Stored data entries:

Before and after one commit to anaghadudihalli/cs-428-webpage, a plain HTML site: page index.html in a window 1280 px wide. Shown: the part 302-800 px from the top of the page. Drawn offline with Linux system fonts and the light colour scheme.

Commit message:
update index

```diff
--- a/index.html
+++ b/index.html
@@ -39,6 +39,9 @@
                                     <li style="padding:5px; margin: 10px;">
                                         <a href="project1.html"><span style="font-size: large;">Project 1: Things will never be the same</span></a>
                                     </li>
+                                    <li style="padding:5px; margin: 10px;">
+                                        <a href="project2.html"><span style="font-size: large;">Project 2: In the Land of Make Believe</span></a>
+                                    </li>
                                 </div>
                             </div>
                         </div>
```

TASK REQUIREMENTS:
Whenever a line holds "html", it counts; state the total for the records and add nothing.

PROBLEM SOLUTION:
5